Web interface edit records
%%

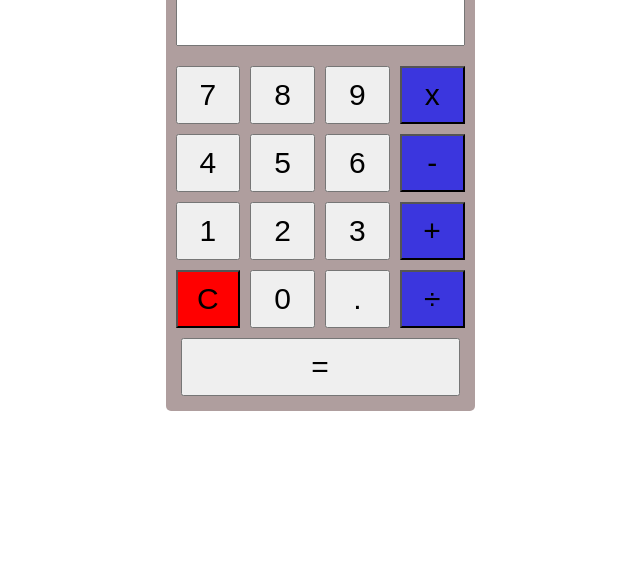
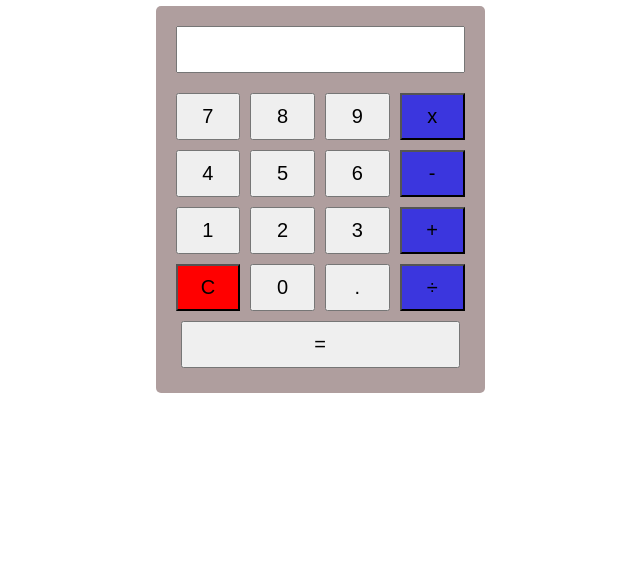
Before and after one commit to MarcoAntonio86/ProjetoExerciciosSalaSenac, a plain HTML site: page javascript/Atividades/Atividade6/index.html in a window 1280 px wide. Shown: the part 248-816 px from the top of the page, without its empty margins (320-960 px from the left). Drawn offline with Linux system fonts and the light colour scheme.

Commit message:
atualizações em casa

```diff
--- a/javascript/Atividades/Atividade6/estilo.css
+++ b/javascript/Atividades/Atividade6/estilo.css
@@ -6,6 +6,7 @@ body{
     align-items: center;
     justify-content: center;
     height: 100vh;
+
 
 
 }
@@ -24,7 +25,8 @@ body{
 .calculadora{
     background-color: rgb(175, 158, 158);
     border-radius: 5px;
-    padding: 100px;
+    padding: 20px;
+
 
 }
 
@@ -34,18 +36,17 @@ body{
     padding: 5px;
 
 
-}
-.calculadora{
-    padding: 10px;
 
 }
 
+
 button{
-    font-size: 30px;
+    font-size: 20px;
     padding: 10px;
 }
 input{
     font-size: 20px;
+
 
 }
 
--- a/javascript/Atividades/Atividade6/index.html
+++ b/javascript/Atividades/Atividade6/index.html
@@ -32,7 +32,7 @@
 
 
 
-		<div class="buttonIqual" id="calcular">
+		<div class="buttonIgual" id="calcular">
 			<button onclick="calcular('=')">=</button>
 		</div>
     </div>
```
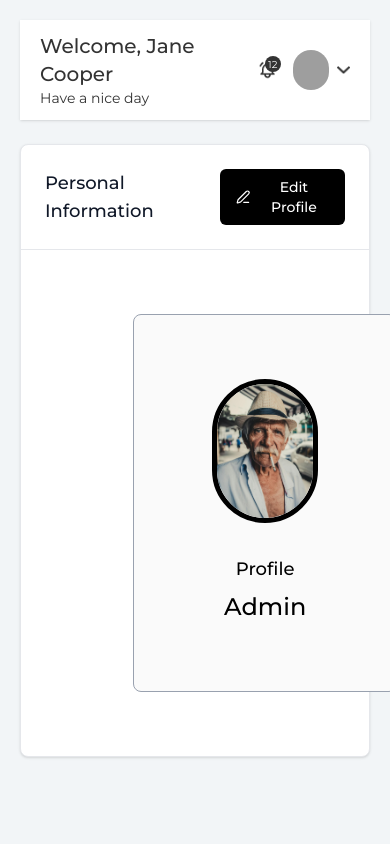
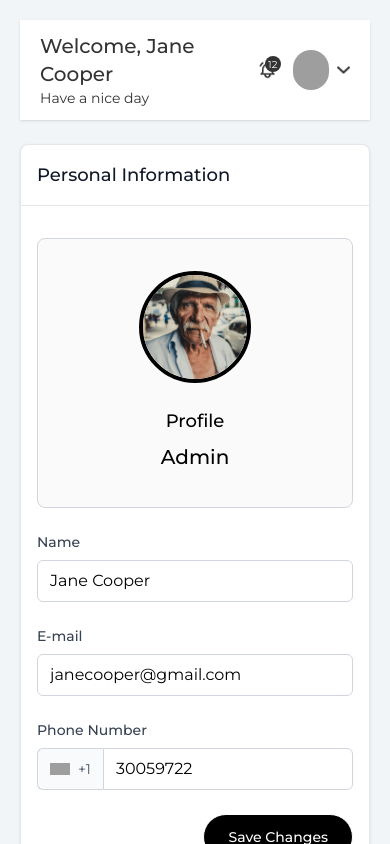
Before and after one commit to FaisalHasanEmon/trokis, a React (Vite) app: page /settings/personal-information in a window 390 px wide. Both pictures are taken after a click on the button "Edit Profile". Built offline with nearby package versions, Linux system fonts and the light colour scheme; grey boxes are pictures that could not be loaded.

Commit message:
perosnal information page responsivness fixed

```diff
--- a/src/pages/dashboardPages/settings/personalInformation/PersonalInformation.jsx
+++ b/src/pages/dashboardPages/settings/personalInformation/PersonalInformation.jsx
@@ -2,11 +2,16 @@ import React, { useState } from "react";
 import { Edit3 } from "lucide-react";
 
 const PersonalInformation = () => {
+  const [edit, setEdit] = useState(true);
   const [formData, setFormData] = useState({
     name: "Jane Cooper",
     email: "janecooper@gmail.com",
     phone: "30059722",
   });
+
+  const handleEdit = () => {
+    setEdit(!edit);
+  };
 
   const handleInputChange = (field, value) => {
     setFormData((prev) => ({
@@ -14,38 +19,45 @@ const PersonalInformation = () => {
       [field]: value,
     }));
   };
+  const handleUpdatePersonalInfo = () => {
+    console.log(formData);
+  };
 
   return (
-    <div className="  py-6">
+    <div className="py-6">
       <div className="w-full">
         {/* Personal Information Card */}
         <div className="bg-white rounded-lg shadow-sm border border-gray-200">
           {/* Header */}
-          <div className="flex items-center justify-between p-6 border-b border-gray-200">
+          <div className="flex items-center justify-between p-4 sm:p-6 border-b border-gray-200">
             <h1 className="text-lg font-medium text-gray-900">
               Personal Information
             </h1>
-            <button className="inline-flex items-center gap-2 px-4 py-2 bg-black text-white text-sm font-medium rounded-md hover:bg-gray-800 transition-colors">
+            <button
+              onClick={handleEdit}
+              hidden={edit ? false : true}
+              className="inline-flex items-center gap-2 px-3 py-2 sm:px-4 sm:py-2 bg-black text-white text-sm font-medium rounded-md hover:bg-gray-800 transition-colors"
+            >
               <Edit3 size={16} />
               Edit Profile
             </button>
           </div>
 
           {/* Content */}
-          <div className="py-16 pl-28 pr-6">
-            <div className="flex gap-8 ">
+          <div className="py-8 px-4 sm:px-6 lg:py-12 lg:px-12 space-y-6">
+            <div className="flex flex-col lg:flex-row gap-6 lg:gap-8">
               {/* Profile Section */}
-              <div className="flex flex-col items-center border border-gray-400 px-[78px] py-16 bg-[#FAFAFA] rounded-[8px]">
+              <div className="flex flex-col items-center border border-gray-300 px-6 py-8 sm:px-10 sm:py-12 bg-[#FAFAFA] rounded-lg flex-shrink-0">
                 <div className="relative">
                   <img
                     src="/SettingsPagePhoto/adminUpdatePhoto.jpg"
                     alt="Profile"
-                    className="w-36 h-36 border-[5px] rounded-full object-cover"
+                    className="w-28 h-28 sm:w-32 sm:h-32 lg:w-36 lg:h-36 border-[4px] rounded-full object-cover"
                   />
                 </div>
-                <div className="mt-8 text-center">
+                <div className="mt-6 text-center">
                   <div className="text-lg text-black font-medium">Profile</div>
-                  <div className="inline-flex items-center justify-center px-3 py-1 mt-1  text-black text-2xl font-medium ">
+                  <div className="inline-flex items-center justify-center px-3 py-1 mt-1 text-black text-xl sm:text-2xl font-medium">
                     Admin
                   </div>
                 </div>
@@ -62,8 +74,9 @@ const PersonalInformation = () => {
                     type="text"
                     value={formData.name}
                     onChange={(e) => handleInputChange("name", e.target.value)}
-                    className="w-full px-3 py-2 border border-gray-300 rounded-md focus:outline-none focus:ring-2 focus:ring-blue-500 focus:border-transparent"
+                    className="w-full px-3 py-2 border border-gray-300 rounded-md focus:outline-none focus:ring-2 focus:ring-blue-500"
                     placeholder="Enter your name"
+                    readOnly={edit ? true : false}
                   />
                 </div>
 
@@ -75,8 +88,9 @@ const PersonalInformation = () => {
                   <input
                     type="email"
                     value={formData.email}
+                    readOnly={edit ? true : false}
                     onChange={(e) => handleInputChange("email", e.target.value)}
-                    className="w-full px-3 py-2 border border-gray-300 rounded-md focus:outline-none focus:ring-2 focus:ring-blue-500 focus:border-transparent"
+                    className="w-full px-3 py-2 border border-gray-300 rounded-md focus:outline-none focus:ring-2 focus:ring-blue-500"
                     placeholder="Enter your email"
                   />
                 </div>
@@ -98,15 +112,30 @@ const PersonalInformation = () => {
                     <input
                       type="tel"
                       value={formData.phone}
+                      readOnly={edit ? true : false}
                       onChange={(e) =>
                         handleInputChange("phone", e.target.value)
                       }
-                      className="flex-1 px-3 py-2 border border-gray-300 rounded-r-md focus:outline-none focus:ring-2 focus:ring-blue-500 focus:border-transparent"
+                      className="flex-1 px-3 py-2 border border-gray-300 rounded-r-md focus:outline-none focus:ring-2 focus:ring-blue-500"
                       placeholder="Enter phone number"
                     />
                   </div>
                 </div>
               </div>
+            </div>
+
+            {/* Save Button */}
+            <div className="w-full flex justify-end">
+              <button
+                hidden={edit ? true : false}
+                onClick={() => {
+                  handleEdit();
+                  handleUpdatePersonalInfo();
+                }}
+                className="border bg-black hover:bg-black/80 py-3 px-6 sm:py-4 sm:px-8 rounded-full text-white font-medium text-sm sm:text-base"
+              >
+                Save Changes
+              </button>
             </div>
           </div>
         </div>
@@ -116,89 +145,3 @@ const PersonalInformation = () => {
 };
 
 export default PersonalInformation;
-
-// import React from "react";
-// import { Pencil } from "lucide-react";
-
-// const ProfilePage = () => {
-//   return (
-//     <div className=" bg-gray-100 flex items-center justify-center mt-32">
-//       <div className="w-full  bg-white rounded-lg shadow p-6">
-//         {/* Header */}
-//         <div className="flex flex-col sm:flex-row justify-between items-start sm:items-center mb-6">
-//           <h2 className="text-xl font-semibold">Personal Information</h2>
-//           <button className="flex items-center gap-2 bg-black text-white px-4 py-2 rounded-full text-sm mt-3 sm:mt-0">
-//             <Pencil size={16} /> Edit Profile
-//           </button>
-//         </div>
-
-//         {/* Content */}
-//         <div className="flex flex-col md:flex-row gap-6">
-//           {/* Profile Card */}
-//           <div className="flex flex-col items-center border rounded-lg p-4 w-full md:w-1/3">
-//             <img
-//               src="https://via.placeholder.com/150"
-//               alt="Profile"
-//               className="w-32 h-32 rounded-full object-cover"
-//             />
-//             <p className="mt-4 text-gray-700 font-medium">Profile</p>
-//             <p className="text-lg font-semibold">Admin</p>
-//           </div>
-
-//           {/* Form Section */}
-//           <div className="flex-1">
-//             <form className="grid grid-cols-1 gap-4">
-//               {/* Name */}
-//               <div>
-//                 <label className="block text-sm font-medium text-gray-700 mb-1">
-//                   Name
-//                 </label>
-//                 <input
-//                   type="text"
-//                   defaultValue="Jane Cooper"
-//                   className="w-full border rounded-lg px-3 py-2 focus:ring-2 focus:ring-blue-500 outline-none"
-//                 />
-//               </div>
-
-//               {/* Email */}
-//               <div>
-//                 <label className="block text-sm font-medium text-gray-700 mb-1">
-//                   E-mail
-//                 </label>
-//                 <input
-//                   type="email"
-//                   defaultValue="alkhahlaksalkgkgalk@hmail.com"
-//                   className="w-full border rounded-lg px-3 py-2 focus:ring-2 focus:ring-blue-500 outline-none"
-//                 />
-//               </div>
-
-//               {/* Phone Number */}
-//               <div>
-//                 <label className="block text-sm font-medium text-gray-700 mb-1">
-//                   Phone Number
-//                 </label>
-//                 <div className="flex gap-2">
-//                   <div className="flex items-center gap-2 border rounded-lg px-3 py-2">
-//                     <img
-//                       src="https://flagcdn.com/us.svg"
-//                       alt="US Flag"
-//                       className="w-6 h-4 rounded-sm"
-//                     />
-//                     <span className="text-sm">+1242</span>
-//                   </div>
-//                   <input
-//                     type="text"
-//                     defaultValue="3000597212"
-//                     className="flex-1 border rounded-lg px-3 py-2 focus:ring-2 focus:ring-blue-500 outline-none"
-//                   />
-//                 </div>
-//               </div>
-//             </form>
-//           </div>
-//         </div>
-//       </div>
-//     </div>
-//   );
-// };
-
-// export default ProfilePage;
```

%%

## The task
Report how many lines of the data above include "body", giving the number and no other words.

## Response
3